The Individualized Education Program Process in Special Education. (n.d.). Retrieved June 26, 2017, from http://www.specialeducationguide.com/pre-k-12/individualized-education-programs-iep/the-iep-process-explained
This article summarizes and explains the IEP process. It starts by giving a brief account of how the Individuals with Disabilities Education Act (IDEA) came to be and how the purpose of the IEP process is to focus on helping the student reach his or her full potential. The article covers how to determine eligibility for services by listing the 13 categories under which a child can receive services and by explaining how children can be evaluated for eligibility. The second part of the article explains the components of the IEP, such as who attends the meeting and what goes into the document.
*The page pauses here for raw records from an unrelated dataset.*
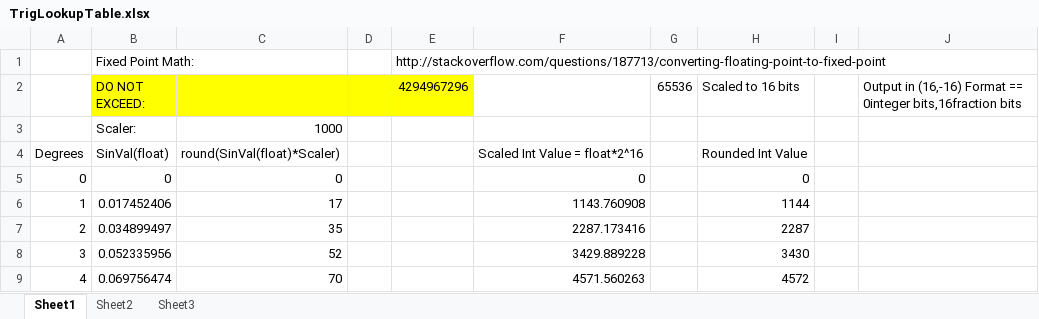
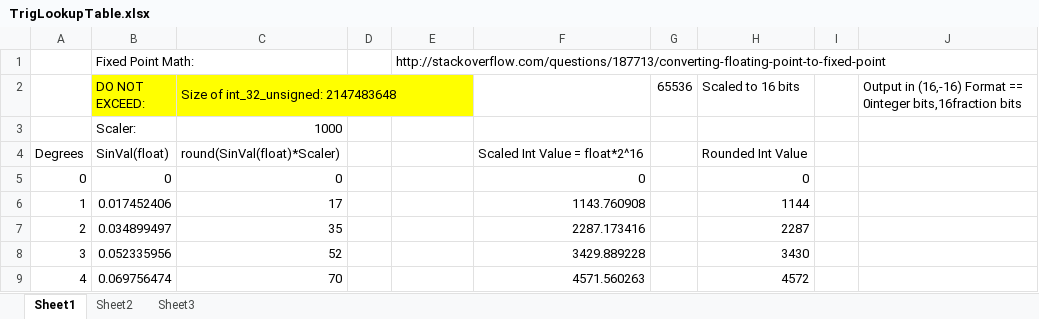
Before and after one commit to keithiscool/XV11LidarDevPIC32, an Excel workbook: Software/Archive/TestingTrigLookupTable/TrigLookupTable.xlsx, sheet Sheet1, drawn as a sheet; only a part is shown; values as stored, in another font and other column widths than the file's, no borders; the diff names each change by its address in the sheet, - before the commit and + after, or states it on an @@ line.

Commit message:
CartesianIsNotCorrect_FIXINGlookupTable

```diff
--- a/Software/Archive/TestingTrigLookupTable/TrigLookupTable.xlsx (sheet Sheet1)
+++ b/Software/Archive/TestingTrigLookupTable/TrigLookupTable.xlsx (sheet Sheet1)
-C2: (empty)
+C2: Size of int_32_unsigned: 2147483648
+C2:E2 merged
-D2:E2 fill: #FFFF00
+D2:E2 fill: none
-E2: 4294967296
+E2: (empty)
```
Also changed, not shown: 9 other files.
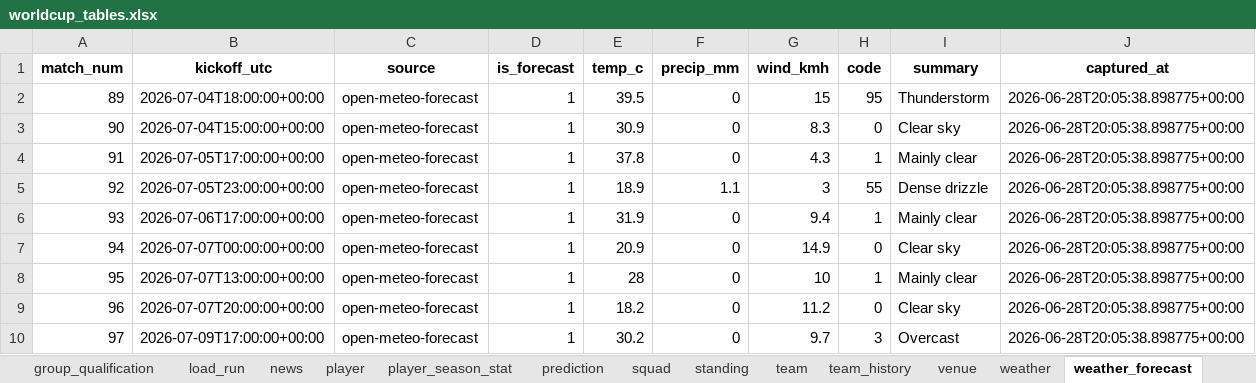
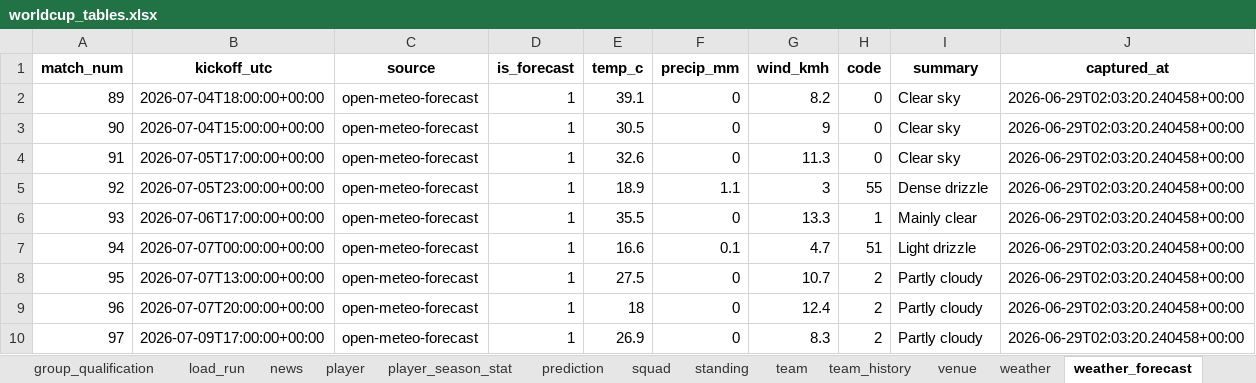
Before and after one commit to marc4data/world-cup-2026, an Excel workbook: reports/worldcup_tables.xlsx, sheet weather_forecast, drawn as a sheet; only a part is shown; values as stored, in another font and other column widths than the file's, no borders; the diff covers the shown part only; the diff names each change by its address in the sheet, - before the commit and + after, or states it on an @@ line.

```diff
--- a/reports/worldcup_tables.xlsx (sheet weather_forecast)
+++ b/reports/worldcup_tables.xlsx (sheet weather_forecast)
-E2 (temp_c): 39.5
+E2 (temp_c): 39.1
-G2 (wind_kmh): 15
+G2 (wind_kmh): 8.2
-H2 (code): 95
+H2 (code): 0
-I2 (summary): Thunderstorm
+I2 (summary): Clear sky
-J2:J10 (captured_at): 2026-06-28T20:05:38.898775+00:00
+J2:J10 (captured_at): 2026-06-29T02:03:20.240458+00:00
-E3 (temp_c): 30.9
+E3 (temp_c): 30.5
-G3 (wind_kmh): 8.3
+G3 (wind_kmh): 9
-E4 (temp_c): 37.8
+E4 (temp_c): 32.6
-G4 (wind_kmh): 4.3
+G4 (wind_kmh): 11.3
-H4 (code): 1
+H4 (code): 0
-I4 (summary): Mainly clear
+I4 (summary): Clear sky
-E6 (temp_c): 31.9
+E6 (temp_c): 35.5
-G6 (wind_kmh): 9.4
+G6 (wind_kmh): 13.3
-E7 (temp_c): 20.9
+E7 (temp_c): 16.6
-F7 (precip_mm): 0
+F7 (precip_mm): 0.1
-G7 (wind_kmh): 14.9
+G7 (wind_kmh): 4.7
-H7 (code): 0
+H7 (code): 51
-I7 (summary): Clear sky
+I7 (summary): Light drizzle
-E8 (temp_c): 28
+E8 (temp_c): 27.5
-G8 (wind_kmh): 10
+G8 (wind_kmh): 10.7
-H8 (code): 1
+H8 (code): 2
-I8 (summary): Mainly clear
+I8 (summary): Partly cloudy
-E9 (temp_c): 18.2
+E9 (temp_c): 18
-G9 (wind_kmh): 11.2
+G9 (wind_kmh): 12.4
-H9 (code): 0
+H9 (code): 2
-I9 (summary): Clear sky
+I9 (summary): Partly cloudy
-E10 (temp_c): 30.2
+E10 (temp_c): 26.9
-G10 (wind_kmh): 9.7
+G10 (wind_kmh): 8.3
-H10 (code): 3
+H10 (code): 2
-I10 (summary): Overcast
+I10 (summary): Partly cloudy
```
Also changed, not shown: 1 added row and 16 edited cells elsewhere in this sheet, sheet player_season_stat, sheet fixture_player_stat, sheet event, sheet player, sheet group_qualification, sheet weather, 4 more sheets, 6 other files.
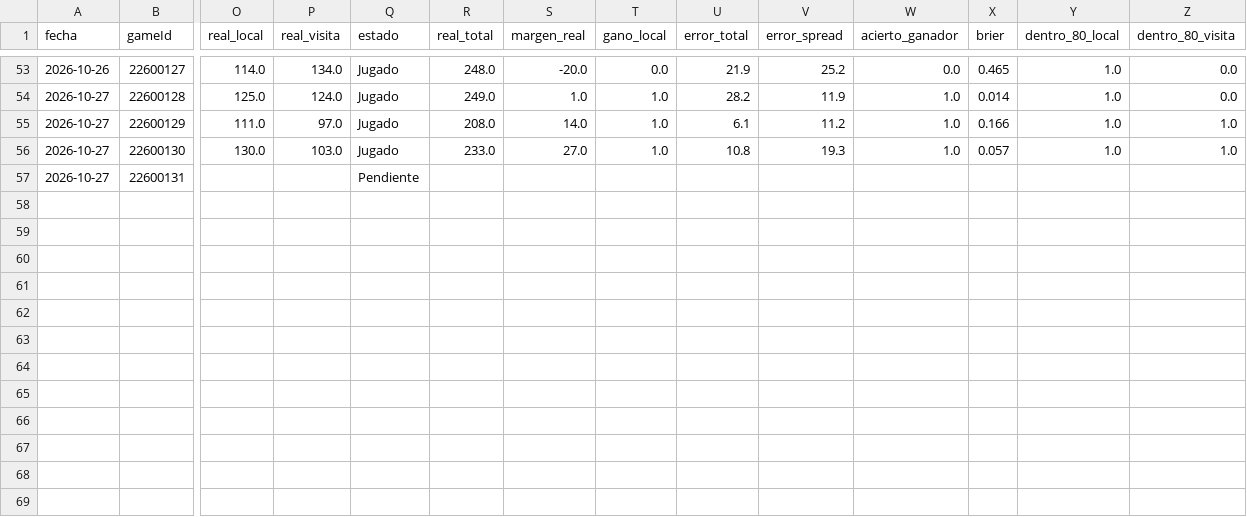
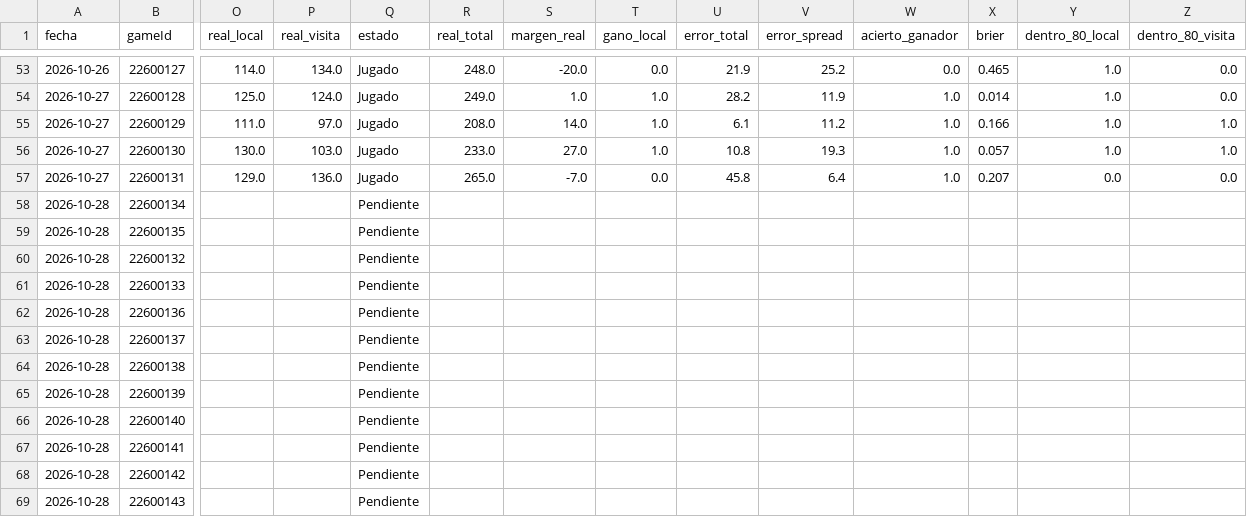
Before and after one commit to noevillaes/nba-player-forecasting, a CSV file: predictions/historial_juegos.csv, drawn as a sheet; only a part is shown, gaps mark what is left out; rows hold the shown columns only; the diff names each change by its address in the sheet, - before the commit and + after, or states it on an @@ line.

```diff
--- a/predictions/historial_juegos.csv
+++ b/predictions/historial_juegos.csv
-O57 (real_local): (empty)
+O57 (real_local): 129.0
-P57 (real_visita): (empty)
+P57 (real_visita): 136.0
-Q57 (estado): Pendiente
+Q57 (estado): Jugado
-R57 (real_total): (empty)
+R57 (real_total): 265.0
-S57 (margen_real): (empty)
+S57 (margen_real): -7.0
-T57 (gano_local): (empty)
+T57 (gano_local): 0.0
-U57 (error_total): (empty)
+U57 (error_total): 45.8
-V57 (error_spread): (empty)
+V57 (error_spread): 6.4
-W57 (acierto_ganador): (empty)
+W57 (acierto_ganador): 1.0
-X57 (brier): (empty)
+X57 (brier): 0.207
-Y57 (dentro_80_local): (empty)
+Y57 (dentro_80_local): 0.0
-Z57 (dentro_80_visita): (empty)
+Z57 (dentro_80_visita): 0.0
+row 58: 2026-10-28 | 22600134 |  |  | Pendiente
+row 59: 2026-10-28 | 22600135 |  |  | Pendiente
+row 60: 2026-10-28 | 22600132 |  |  | Pendiente
+row 61: 2026-10-28 | 22600133 |  |  | Pendiente
+row 62: 2026-10-28 | 22600136 |  |  | Pendiente
+row 63: 2026-10-28 | 22600137 |  |  | Pendiente
+row 64: 2026-10-28 | 22600138 |  |  | Pendiente
+row 65: 2026-10-28 | 22600139 |  |  | Pendiente
+row 66: 2026-10-28 | 22600140 |  |  | Pendiente
+row 67: 2026-10-28 | 22600141 |  |  | Pendiente
+row 68: 2026-10-28 | 22600142 |  |  | Pendiente
+row 69: 2026-10-28 | 22600143 |  |  | Pendiente
```
Also changed, not shown: results/marcador.csv, 3 other files.
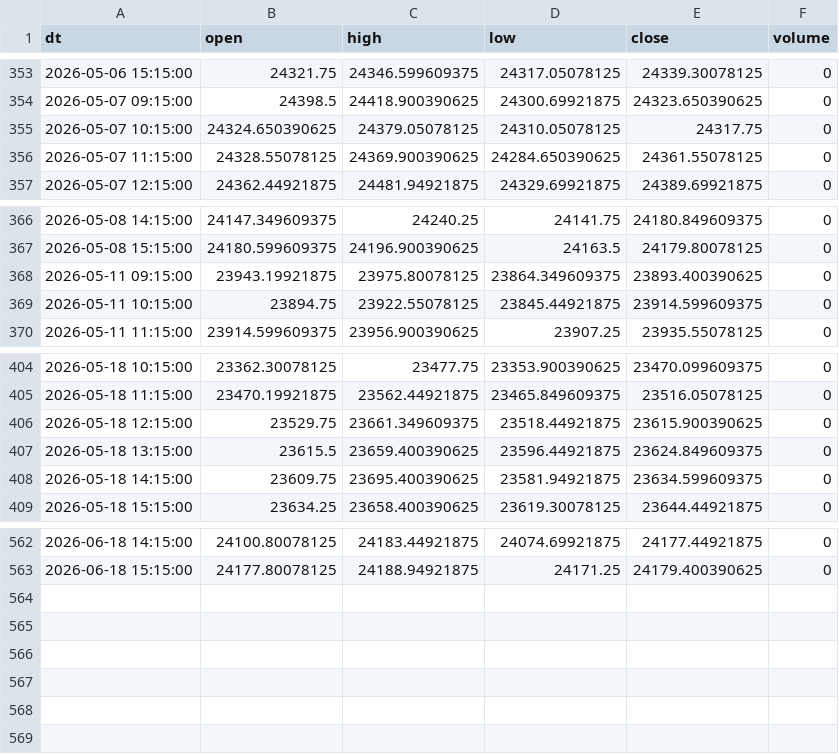
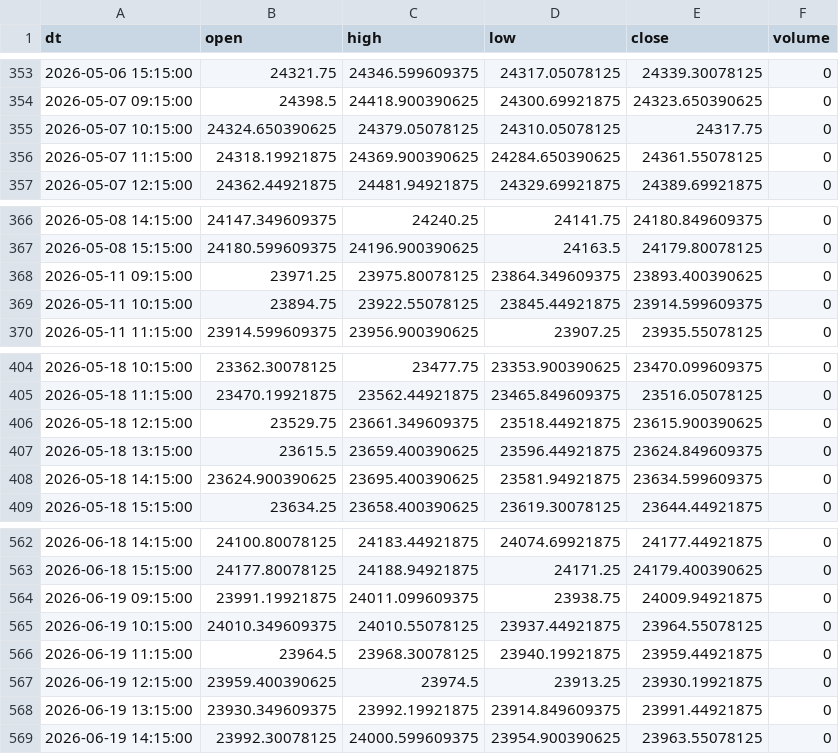
Before and after one commit to Aruj-Singh/nse-dashboard, a CSV file: data/nifty_1h.csv, drawn as a sheet; only a part is shown, gaps mark what is left out.

```diff
--- a/data/nifty_1h.csv
+++ b/data/nifty_1h.csv
@@ -355,3 +355,3 @@ dt,open,high,low,close,volume
 2026-05-07 10:15:00,24324.650390625,24379.05078125,24310.05078125,24317.75,0
-2026-05-07 11:15:00,24328.55078125,24369.900390625,24284.650390625,24361.55078125,0
+2026-05-07 11:15:00,24318.19921875,24369.900390625,24284.650390625,24361.55078125,0
 2026-05-07 12:15:00,24362.44921875,24481.94921875,24329.69921875,24389.69921875,0
@@ -367,3 +367,3 @@ dt,open,high,low,close,volume
 2026-05-08 15:15:00,24180.599609375,24196.900390625,24163.5,24179.80078125,0
-2026-05-11 09:15:00,23943.19921875,23975.80078125,23864.349609375,23893.400390625,0
+2026-05-11 09:15:00,23971.25,23975.80078125,23864.349609375,23893.400390625,0
 2026-05-11 10:15:00,23894.75,23922.55078125,23845.44921875,23914.599609375,0
@@ -407,3 +407,3 @@ dt,open,high,low,close,volume
 2026-05-18 13:15:00,23615.5,23659.400390625,23596.44921875,23624.849609375,0
-2026-05-18 14:15:00,23609.75,23695.400390625,23581.94921875,23634.599609375,0
+2026-05-18 14:15:00,23624.900390625,23695.400390625,23581.94921875,23634.599609375,0
 2026-05-18 15:15:00,23634.25,23658.400390625,23619.30078125,23644.44921875,0
@@ -563 +563,7 @@ dt,open,high,low,close,volume
 2026-06-18 15:15:00,24177.80078125,24188.94921875,24171.25,24179.400390625,0
+2026-06-19 09:15:00,23991.19921875,24011.099609375,23938.75,24009.94921875,0
+2026-06-19 10:15:00,24010.349609375,24010.55078125,23937.44921875,23964.55078125,0
+2026-06-19 11:15:00,23964.5,23968.30078125,23940.19921875,23959.44921875,0
+2026-06-19 12:15:00,23959.400390625,23974.5,23913.25,23930.19921875,0
+2026-06-19 13:15:00,23930.349609375,23992.19921875,23914.849609375,23991.44921875,0
+2026-06-19 14:15:00,23992.30078125,24000.599609375,23954.900390625,23963.55078125,0
```
Also changed, not shown: data/all_indices.csv, data/most_active_volume.csv, 5 other files.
Explanations of present levels of performance, offer of FAPE, academic and/or behavioral goals, accommodations and modifications, transition plans, signature pages and meeting notes are all provided in this section along with a brief description of what happens at the meeting. Finally, it is stressed that lines of communication between IEP team members should remain open throughout the school year, not exclusively during the IEP meeting.
I am familiar with almost all of the information in this article as I have been learning about IEPs extensively for the past year. However, I was able to refresh my memory about timelines for actions that must be taken in the IEP process, such as “An initial IEP (the first one) must be in place within 30 days of the evaluation meeting determining eligibility.” Through this article, I was also connected with several other resources that can help me advance my knowledge of the IEP process. It is important for me as a Resource Specialist to understand this process, not only because it is my job, but in order to educate my students about IEPs and how they can contribute to their own.
Read the article: Celebrity Spotlight: How Michael Phelps’ ADHD Helped Him Make Olympic History
Team, T. U. (n.d.). Celebrity Spotlight: How Michael Phelps’ ADHD Helped Him Make Olympic History. Retrieved June 19, 2017, from https://www.understood.org/en/learning-attention-issues/personal-stories/famous-people/celebrity-spotlight-how-michael-phelps-adhd-helped-him-make-olympic-history
This article gives a brief outline of the life of Michael Phelps, the most decorated Olympian in history, and his experience with ADHD. Phelps remembers having a “bumpy” childhood during which he struggled greatly with inattention and loved being the center of attention. Humorous anecdotes were given about some of the antics Phelps would perform in order to get a reaction out of people. Around the age of 7, Phelps started swimming at a club with his sisters. Contrary to what some might assume, Phelps initially loathed swimming. Eventually, however, he found his comfort zone and by age 10, was a nationally ranked swimmer. It wasn’t until 6th grade that he was diagnosed with ADHD. In 2000, Phelps swam in his first Olympics at age 15 and has medaled at every summer Olympic event since.
One thing that I learned from this article is that in some situations and for some individuals, having ADHD can enhance performance. In Phelps’ case, swimming helped his mind “slow down” and made him feel more in control of himself than when he was sitting in a classroom. He had so much energy that he could swim for three hours every day after school, which undoubtedly helped him to quickly become a great swimmer. Another thing I learned is that aside from being the most decorated Olympian of all time, Phelps has started a foundation with the hopes that he can convert the pool into an outlet for other kids with ADHD and learning issues. This resource has provided me with an initial look into the life of a very successful young individual who has used his self-awareness to propel him to greatness.